The other issue you should consider is the relevance of the training you receive. Many master watchmakers can get stuck in their ways, shunning the most up-to-date techniques and qualifications in favor of the way they have been doing things for decades. The skills they are teaching you may not be up to the latest industry standards.
Although it is easier to get a place in a watchmaking school than it is to find an apprenticeship position, there are still many more applicants than there are spots available in class.
The Watchmakers of Switzerland Training and Education Program, or WOSTEP, is the only internationally recognized provider of courses within the industry that deals with Swiss watches. Started in 1966, it has affiliate schools all over the world, but sadly, only two in the U.S.
The North American Institute of Swiss Watchmaking in Fort Worth, Texas, and The Nicolas G. Hayek Watchmaking School in Miami both offer the 3,000-hour WOSTEP certification, in either a two or three year course. With each only accepting a trickle of new admissions every year, they can be exceptionally difficult to get into, but the incentive is the ability to find work almost anywhere in the world.
Another highly regarded course is the Swiss American Watchmakers in Training Alliance (SAWTA) program offered by several schools around the country. Probably the most popular training base is the Lititz Watch Technicum in Pennsylvania, followed closely by the Watch Technology Institute at North Seattle Community College.
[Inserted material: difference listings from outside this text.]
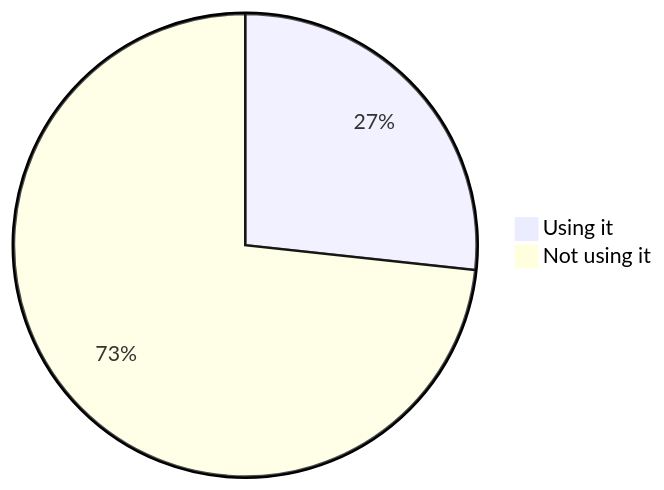
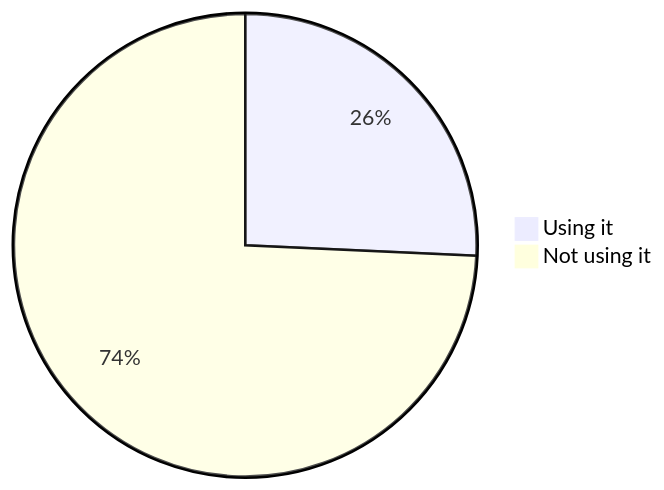
One commit to oshp/oshp-stats changed the ninth of 22 diagrams in stats.md. Above: the diagram before and after it, drawn with Mermaid. The commit also changed other lines of this file, not shown here.

````diff
--- a/stats.md
+++ b/stats.md
@@ -106,6 +106,6 @@
 ```mermaid
 pie
-	"Using it" : 26.71
-	"Not using it" : 73.29
+	"Using it" : 25.72
+	"Not using it" : 74.28
 
 ```
````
The program was set up by Rolex specifically to address the shortfall in watchmakers skilled enough to work on their pieces, a problem that started back in the 80s after the industry had been brought to its knees by the quartz crisis. All SAWTA schools are funded by the brand and conform to their standardized curriculum.
Obviously, choosing to enter the watchmaking profession is a big decision, one to which you are going to have to commit at least two years of your life.
It can be a daunting prospect, but fortunately there are ways to dip your toes into the horology world without having to take the plunge immediately.
The AWCI, the American Watchmakers-Clockmakers Institute, offers several short taster courses on many aspects of the craft, ideal for cutting your teeth before deciding on a total, and expensive, change of career.
The 5-day Watch 100: Introduction to Watchmaking class is perfect for making sure it is the right move for you, before advancing on to more in-depth studies. An even shorter foray is the Build a Watch day, where you assemble an ETA 6497 caliber, case it up, install dial and hands and create your very own timepiece.
The institute also runs several higher education classes, more focused on covering specific elements of watchmaking.
Becoming a watchmaker is a challenging but ultimately hugely rewarding career. Restoring an old and worn timepiece to its former glory is something very few people can do, and gives a great deal of satisfaction. And it is a profession that is constantly changing. As new technologies and new watches emerge all the time, your education as a watchmaker is never finished. You will be learning until the day you retire.
While it may be a hard slog to get started, and the training is likely to push you to your limits, it is a wonderful industry to be a part of.
And with the market for luxury watches only going from strength to strength, your newly acquired skillset is likely to become increasingly in demand.